Hammer-ons and pull-offs are easy ‘ukulele techniques to add speed and changes in tone to your playing.
To play a hammer-on, pick a note and then ram another finger on a note above it. Don’t pick the second note. For example: 2h3 (the h means hammer-on) – pick the second fret then hammer-on to the third. You can only use as many hammer-ons as you have sustain (or you have to slam your finger on hard enough to make the string ring again). So you couldn’t hammer-on a note then rest, then hammer-on another note if the first note stopped ringing before you could hammer the second. This takes some finger strength, so don’t get discouraged if you have a case of “wimpy fingers”, just keep trying and you will eventually get it.
Pulling-off is the exact opposite of hammering-on. Pick a fretted note then pull (or push) your finger off the note up or down parallel to the frets to sound the note behind it (fretted or not). Don’t pick the second note. For example: 3p2 (the p means pull-off) – pick the third fret then pull-off to the second.
Hammer-on and pull-off combos:
You can do combos of the two techniques and create short, fast riffs. Try hammering-on and then pulling-off on the ‘ukulele stirngs. For example: 2h3p2 – pick the second fret then hammer-on to the third then pull-off from the third to the second. Don’t pick the second and third note. Or pull-off then hammer-on a note. For example 3p2h3 – pick the third fret then pull-off to to the second and hammer back on to the third. Again don’t pick the second and third note.

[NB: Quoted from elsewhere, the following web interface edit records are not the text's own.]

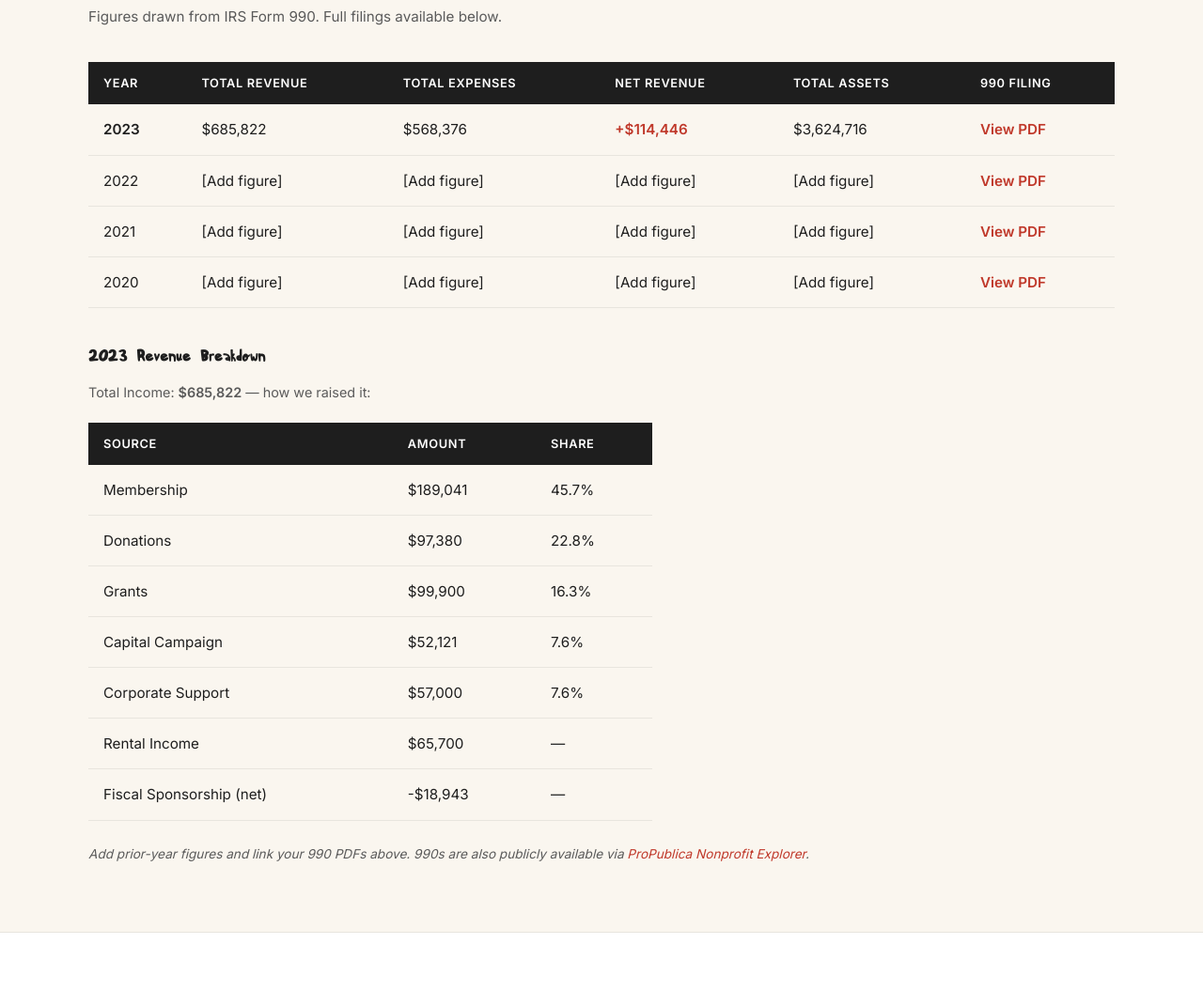
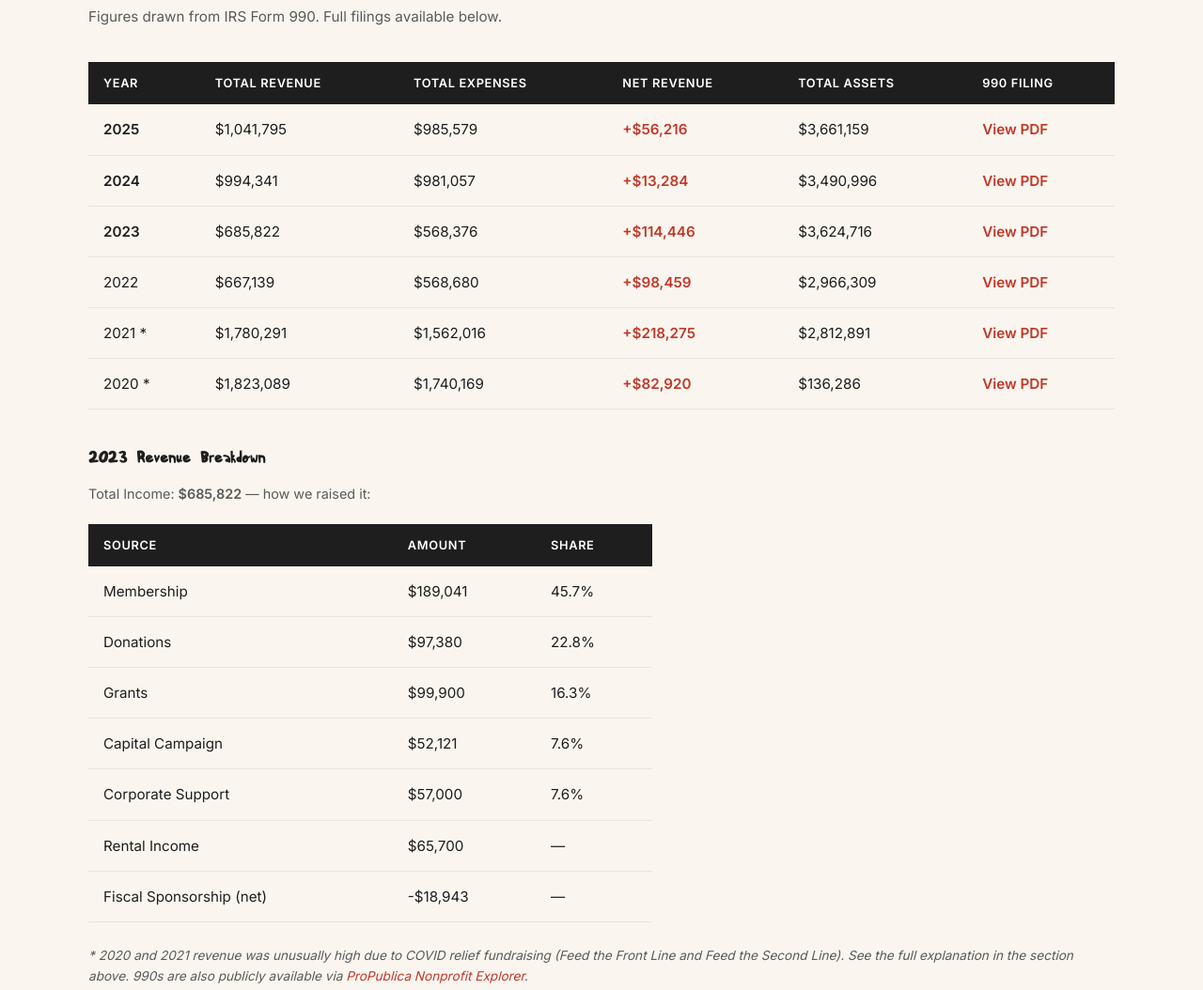
Before and after one commit to devin-gif/krewe-of-red-beans-site, a plain HTML site: page transparency.html in a window 1280 px wide. Shown: the part 9589-10643 px from the top of the page at 94% size. Drawn offline with Linux system fonts and the light colour scheme.

Commit message:
Add real 990 financials for 2020–2025; apply copy edits from edited doc

```diff
--- a/transparency.html
+++ b/transparency.html
@@ -489,6 +489,22 @@
         </thead>
         <tbody>
           <tr>
+            <td><strong>2025</strong></td>
+            <td>$1,041,795</td>
+            <td>$985,579</td>
+            <td style="color:var(--red);font-weight:600;">+$56,216</td>
+            <td>$3,661,159</td>
+            <td><a href="#" style="color:var(--red);font-weight:600;">View PDF</a></td>
+          </tr>
+          <tr>
+            <td><strong>2024</strong></td>
+            <td>$994,341</td>
+            <td>$981,057</td>
+            <td style="color:var(--red);font-weight:600;">+$13,284</td>
+            <td>$3,490,996</td>
+            <td><a href="#" style="color:var(--red);font-weight:600;">View PDF</a></td>
+          </tr>
+          <tr>
             <td><strong>2023</strong></td>
             <td>$685,822</td>
             <td>$568,376</td>
@@ -498,26 +514,26 @@
           </tr>
           <tr>
             <td>2022</td>
-            <td>[Add figure]</td>
-            <td>[Add figure]</td>
-            <td>[Add figure]</td>
-            <td>[Add figure]</td>
+            <td>$667,139</td>
+            <td>$568,680</td>
+            <td style="color:var(--red);font-weight:600;">+$98,459</td>
+            <td>$2,966,309</td>
             <td><a href="#" style="color:var(--red);font-weight:600;">View PDF</a></td>
           </tr>
           <tr>
-            <td>2021</td>
-            <td>[Add figure]</td>
-            <td>[Add figure]</td>
-            <td>[Add figure]</td>
-            <td>[Add figure]</td>
+            <td>2021 *</td>
+            <td>$1,780,291</td>
+            <td>$1,562,016</td>
+            <td style="color:var(--red);font-weight:600;">+$218,275</td>
+            <td>$2,812,891</td>
             <td><a href="#" style="color:var(--red);font-weight:600;">View PDF</a></td>
           </tr>
           <tr>
-            <td>2020</td>
-            <td>[Add figure]</td>
-            <td>[Add figure]</td>
-            <td>[Add figure]</td>
-            <td>[Add figure]</td>
+            <td>2020 *</td>
+            <td>$1,823,089</td>
+            <td>$1,740,169</td>
+            <td style="color:var(--red);font-weight:600;">+$82,920</td>
+            <td>$136,286</td>
             <td><a href="#" style="color:var(--red);font-weight:600;">View PDF</a></td>
           </tr>
         </tbody>
@@ -538,7 +554,7 @@
           <tr><td>Fiscal Sponsorship (net)</td><td>-$18,943</td><td>—</td></tr>
         </tbody>
       </table>
-      <p style="font-size:0.85rem;color:#5A5A5A;font-style:italic;margin-top:12px;">Add prior-year figures and link your 990 PDFs above. 990s are also publicly available via <a href="https://projects.propublica.org/nonprofits/" target="_blank" rel="noopener" style="color:var(--red);">ProPublica Nonprofit Explorer</a>.</p>
+      <p style="font-size:0.85rem;color:#5A5A5A;font-style:italic;margin-top:12px;">* 2020 and 2021 revenue was unusually high due to COVID relief fundraising (Feed the Front Line and Feed the Second Line). See the full explanation in the section above. 990s are also publicly available via <a href="https://projects.propublica.org/nonprofits/" target="_blank" rel="noopener" style="color:var(--red);">ProPublica Nonprofit Explorer</a>.</p>
     </div>
   </section>
 
@@ -550,6 +566,8 @@
       <p class="sub">Our full IRS Form 990 filings are public record and available here for download.</p>
 
       <div class="doc-links">
+        <a href="#" class="doc-link">&#128196; Form 990 — 2025</a>
+        <a href="#" class="doc-link">&#128196; Form 990 — 2024</a>
         <a href="#" class="doc-link">&#128196; Form 990 — 2023</a>
         <a href="#" class="doc-link">&#128196; Form 990 — 2022</a>
         <a href="#" class="doc-link">&#128196; Form 990 — 2021</a>
```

You can also hammer-on or pull-off more than one note. Try double hammer-ons (2h3h5 – Double Hammer On MP3) or double pull-offs (5p3p2 – Double Pull Offs MP3 – Santana uses this a lot with a bend at the end).